In 2009, eight cultivars (Janz, Yitpi, Kauz Dwarf (Zebu), H45, Hartog, Drysdale, Silverstar and AGT Gladius are being evaluated in the AGFACE facility to assess their morphological and physiological responses to eCO2. These cultivars reflect differences in tillering habit, stem carbohydrate storage, transpiration efficiency and early vigour. We aim to report genotypic response in these cultivars following data analysis. To date, differences in genotypic responsiveness to increased CO2 indicate value in a physiological understanding towards selection for improved wheat adaptation to climate change.

It was also hypothesized that growth under eCO2 alleviates stress conditions such as higher temperature and limited water supply, and this would be reflected in a reduced need for photoprotection and low-molecular antioxidants.
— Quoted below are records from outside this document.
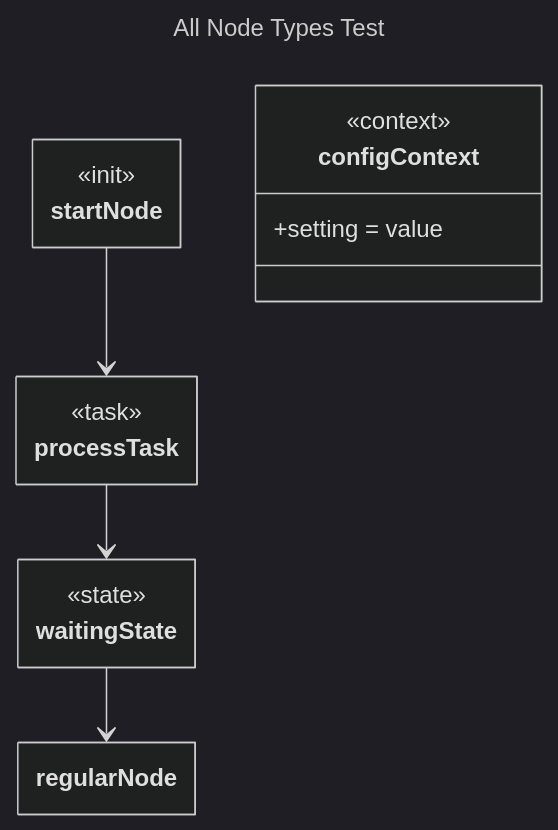
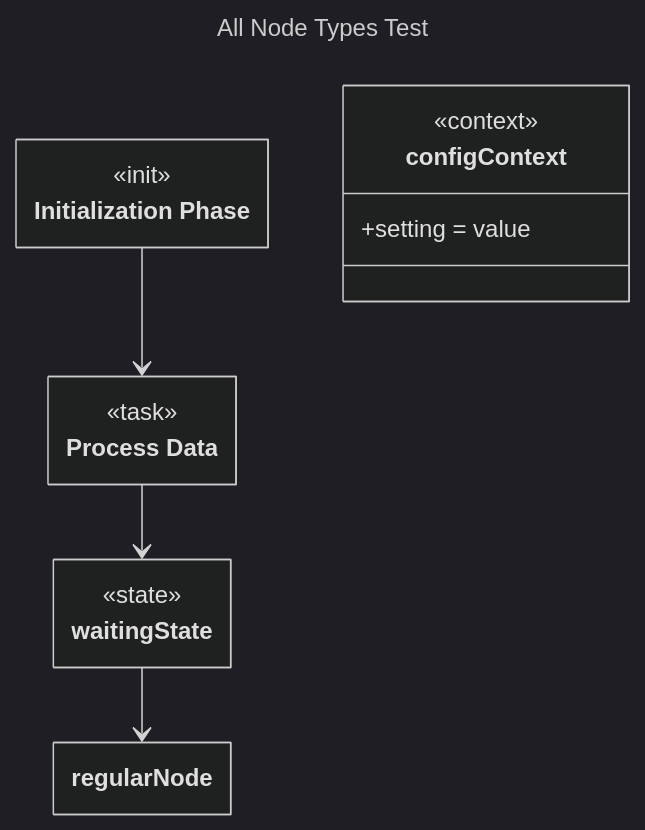
The diagram in test-output/generative/all_node_types.md (christopherdebeer/machine), drawn with Mermaid (dark theme) before and after one commit. The commit also changed other lines of this file and 28 other files, not shown here.

````diff
--- a/test-output/generative/all_node_types.md
+++ b/test-output/generative/all_node_types.md
@@ -21,35 +21,36 @@
 ```mermaid
 ---
 "title": "All Node Types Test"
 config:
     class:
         hideEmptyMembersBox: true
 ---
 classDiagram-v2
-    class startNode {
+    class startNode["Initialization Phase"] {
     <<init>>
   }
 
-  class processTask {
+  class processTask["Process Data"] {
     <<task>>
   }
 
   class waitingState {
     <<state>>
   }
 
   class configContext {
     <<context>>
     +setting = value
   }
 
   class regularNode {
     
   }
     startNode --> processTask
 
   processTask --> waitingState
 
   waitingState --> regularNode
+  
 
 ```
````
In line with results from previous eCO2 experiments, Asat and electron transport rates (calculated from PSII) were stimulated by CO2. The ratio of electron transport rate to Asat, a surrogate for electron flow to CO2, suggests there were fewer electrons in excess of the need for CO2 fixation in eCO2 grown plants relative to aCO2. Although this confirms our first hypothesis, a corresponding decrease in antioxidative capacity was only observed under most favourable growing conditions (TOS1 irrigated), suggesting plants adequately maintained antioxidative capacity under additional stress conditions.

The stimulatory effect of eCO2 on plant growth is dependent on adequate nutrient supply. For example, N concentrations in plant tissues generally decrease under eCO2, which in leaves is commonly related to a decrease in Rubisco concentration and activity, and therefore linked to photosynthetic down-ward acclimation. This effect is also of direct concern for food production where decreased N and protein content can have negative effects on product quality (e.g. grain protein). Plant nutrient metabolism appears to adjust to a new physiological equilibrium under eCO2 which limits the extent to which nutrient application can ameliorate the situation. What the control points are for an adjustment of plant N metabolism is unclear. Rubisco metabolism in leaves, N assimilation, N translocation or N uptake are all potential key steps that may be inhibited or downregulated under eCO2. To achieve the best possible growth response whilst maintaining product quality, it is important to understand plant nutrient metabolism under eCO2.

What is clear from this work is that even with the relatively narrow range of genotypes tested in this experiment, there were significant biochemical and physiological adaptation to future carbon dioxide rich climates that indicate that breeding of better adapted cultivars is possible. These resilient cultivars show promise in meeting the challenge of climate change.

The impact of eCO2 on ecosystem function, in particular N cycling is discussed in detail in the project ANZ-04.